Women’s struggles the world over inspire and motivate women’s struggles in all countries battling and contesting patriarchy, male hegemony and masculinity as a society’s supremacy. This International Women’s Day, women will again support and ‘be there for each other and for sisterhood’, some conscious and feminist men will also be in the women’s struggle.
In South Africa, women’s voices are out there, not only contesting and challenging but also demanding the society we want to create and live in. Of particular significance, is the powerful momentum of young women’s voices and activism on the front line, especially those of student struggles.
It’s not only a phenomenal battle, but a daily struggle, contesting and challenging patriarchy and male domination of society and women’s lives. Some support here and there, together with national policies which prohibit domination of women, is not enough.

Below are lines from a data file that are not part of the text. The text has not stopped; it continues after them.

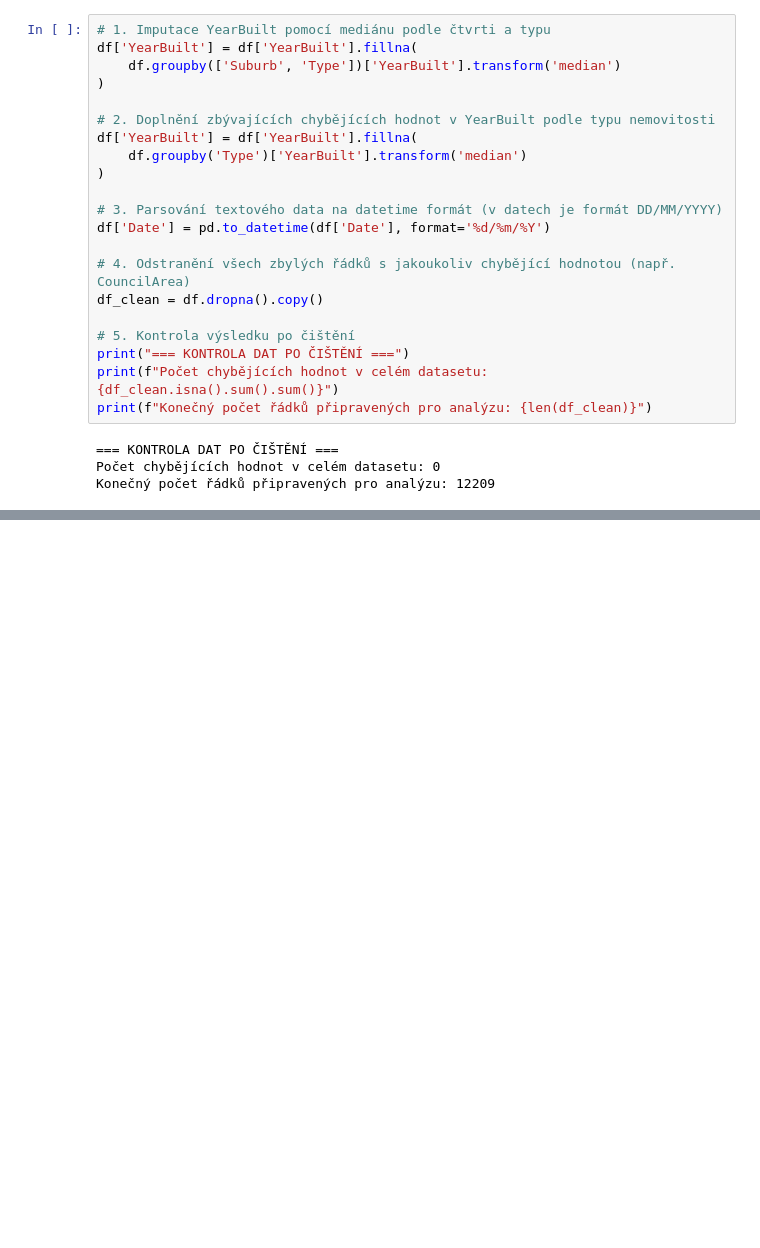
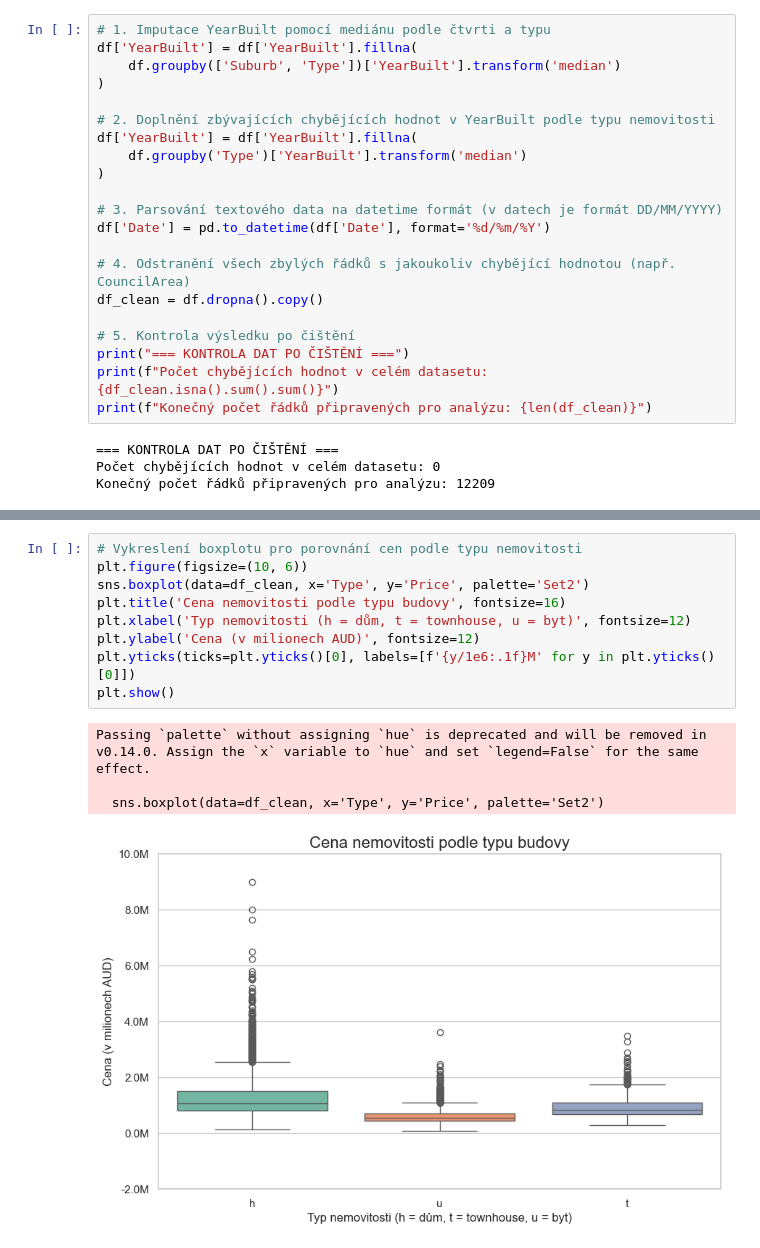
Before and after one commit to kassdiana/zsu, a Jupyter notebook: project/KAS0301_Project_Part1.ipynb, the cells around one changed output, grey strips where cells are left out. Saved outputs shown, nothing was run; the diff lists cells and outputs as text; blank space fills up the shorter version.

```diff
--- a/project/KAS0301_Project_Part1.ipynb
+++ b/project/KAS0301_Project_Part1.ipynb
@@ -161,0 +222,14 @@ Konečný počet řádků připravených pro analýzu: 12209
+# %%
+# Vykreslení boxplotu pro porovnání cen podle typu nemovitosti
+plt.figure(figsize=(10, 6))
+sns.boxplot(data=df_clean, x='Type', y='Price', palette='Set2')
+plt.title('Cena nemovitosti podle typu budovy', fontsize=16)
+plt.xlabel('Typ nemovitosti (h = dům, t = townhouse, u = byt)', fontsize=12)
+plt.ylabel('Cena (v milionech AUD)', fontsize=12)
+plt.yticks(ticks=plt.yticks()[0], labels=[f'{y/1e6:.1f}M' for y in plt.yticks()[0]])
+plt.show()
+# %% [output]
+Passing `palette` without assigning `hue` is deprecated and will be removed in v0.14.0. Assign the `x` variable to `hue` and set `legend=False` for the same effect.
+
+  sns.boxplot(data=df_clean, x='Type', y='Price', palette='Set2')
+[figure, added]
```
Also changed, not shown: parts of 16 cells of this notebook.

Besides being aware of men’s control of our lives we also have to be on guard and call out those women, especially elite, middle class and professional women of all colours, who suffocate and strangle women when they have attained positions of power.
We must not be afraid to acknowledge that women with power are not necessarily supporters of ‘the sisterhood and women’s struggles’. In South Africa, we see when women attain power, they waste no time in embracing dominant male behavior and control and work relentlessly at keeping ‘women down’ instead of supporting women.
Class, race and colour must never be dismissed in women’s struggles and activism. We also can’t rely on the privileged women in society to lead struggles, especially battles those of working class women. In times of contestation and challenge, when warriors must battle patriarchy and male hegemony, those women with some power and middle class and elite status, will stay in the background; their voices will be silent and won’t be out there chorusing with struggling women. But when the battles emerge as victories for women, it’s the elite, professional and middle class that will mostly benefit from the gains.

No more must we support men who don’t support women’s struggles and that also goes for men in the anti-apartheid struggle. Women have sacrificed too much and given their lives for freedom in their lifetime only to see and know, that when freedom is supposedly won, it’s the men (of all colours), who get to dominate and control.
In our activism we must fiercely guard our women’s voice! This means not entertaining and supporting male domination of committees, of talking panels at conferences, events, community meetings and national and international representation. A gender perspective must lead our vision and at all times and we must never apologise for asking, ’where are the women?’ Should we fail to do this, we will be giving men free reign to control the discourse and discussion with women left out.
And when we never forget to mention the women, it must not be seen that we are men-haters. What we hate is how women’s lives and bodies are controlled by a male-dominated society!
When we aim to disrupt all that engineers suffocation and breaking down of women, we must activate struggles on a terrain of intersectionality; this because all women’s struggles in society are linked, whether its class, colour, gender, sexuality, race.
Women’s struggles can never wait for men to speak out for women and neither can the struggles of black and working class women be reliant of the voices of privileged women. It really is about women’s struggles being authentically and organically located in the trenches led by women with a critical consciousness, by women not afraid of contesting and losing their privilege and by women who would never allow power to rule their beings. It really is about black and working class being on their own, fiercely contesting and challenging for the society they demand to live in.IMG_2581